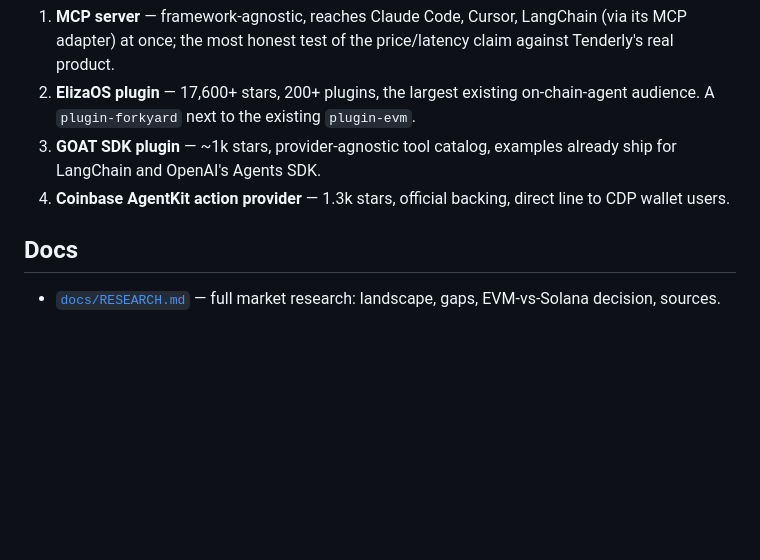
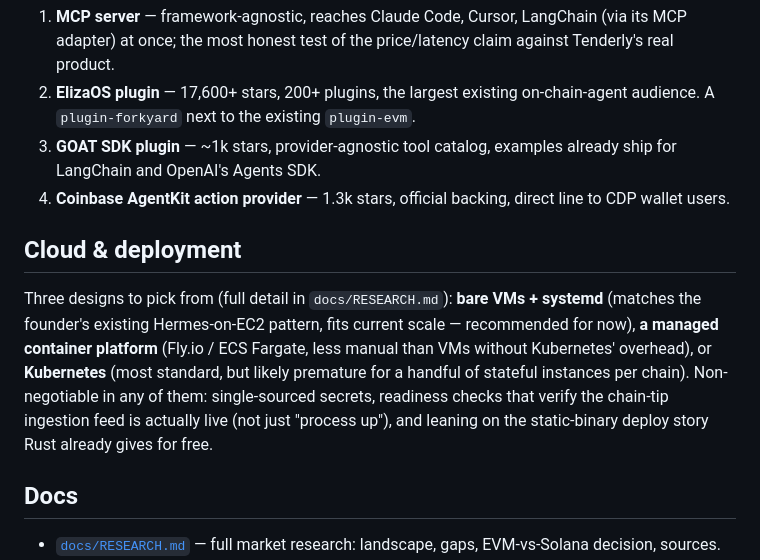
Before and after one commit to gabrielfior/forkyard, a Markdown page: README.md, the part around the change. Rendered like a GitHub page; blank space fills up the shorter version.

```diff
--- a/README.md
+++ b/README.md
@@ -72,6 +72,10 @@ Then, sequenced by public reach:
 3. **GOAT SDK plugin** — ~1k stars, provider-agnostic tool catalog, examples already ship for LangChain and OpenAI's Agents SDK.
 4. **Coinbase AgentKit action provider** — 1.3k stars, official backing, direct line to CDP wallet users.
 
+## Cloud & deployment
+
+Three designs to pick from (full detail in `docs/RESEARCH.md`): **bare VMs + systemd** (matches the founder's existing Hermes-on-EC2 pattern, fits current scale — recommended for now), **a managed container platform** (Fly.io / ECS Fargate, less manual than VMs without Kubernetes' overhead), or **Kubernetes** (most standard, but likely premature for a handful of stateful instances per chain). Non-negotiable in any of them: single-sourced secrets, readiness checks that verify the chain-tip ingestion feed is actually live (not just "process up"), and leaning on the static-binary deploy story Rust already gives for free.
+
 ## Docs
 
 - [`docs/RESEARCH.md`](docs/RESEARCH.md) — full market research: landscape, gaps, EVM-vs-Solana decision, sources.
```
Also changed, not shown: docs/RESEARCH.md (+13 -0 lines).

━━━━━━━━━━━━━━━━━━━━

EXERCISE BRIEF: Drop the images and repeat the data exactly.

COMPLETED EXERCISE:
Before and after one commit to gabrielfior/forkyard, a Markdown page: README.md, the part around the change. Rendered like a GitHub page; blank space fills up the shorter version.

```diff
--- a/README.md
+++ b/README.md
@@ -72,6 +72,10 @@ Then, sequenced by public reach:
 3. **GOAT SDK plugin** — ~1k stars, provider-agnostic tool catalog, examples already ship for LangChain and OpenAI's Agents SDK.
 4. **Coinbase AgentKit action provider** — 1.3k stars, official backing, direct line to CDP wallet users.
 
+## Cloud & deployment
+
+Three designs to pick from (full detail in `docs/RESEARCH.md`): **bare VMs + systemd** (matches the founder's existing Hermes-on-EC2 pattern, fits current scale — recommended for now), **a managed container platform** (Fly.io / ECS Fargate, less manual than VMs without Kubernetes' overhead), or **Kubernetes** (most standard, but likely premature for a handful of stateful instances per chain). Non-negotiable in any of them: single-sourced secrets, readiness checks that verify the chain-tip ingestion feed is actually live (not just "process up"), and leaning on the static-binary deploy story Rust already gives for free.
+
 ## Docs
 
 - [`docs/RESEARCH.md`](docs/RESEARCH.md) — full market research: landscape, gaps, EVM-vs-Solana decision, sources.
```
Also changed, not shown: docs/RESEARCH.md (+13 -0 lines).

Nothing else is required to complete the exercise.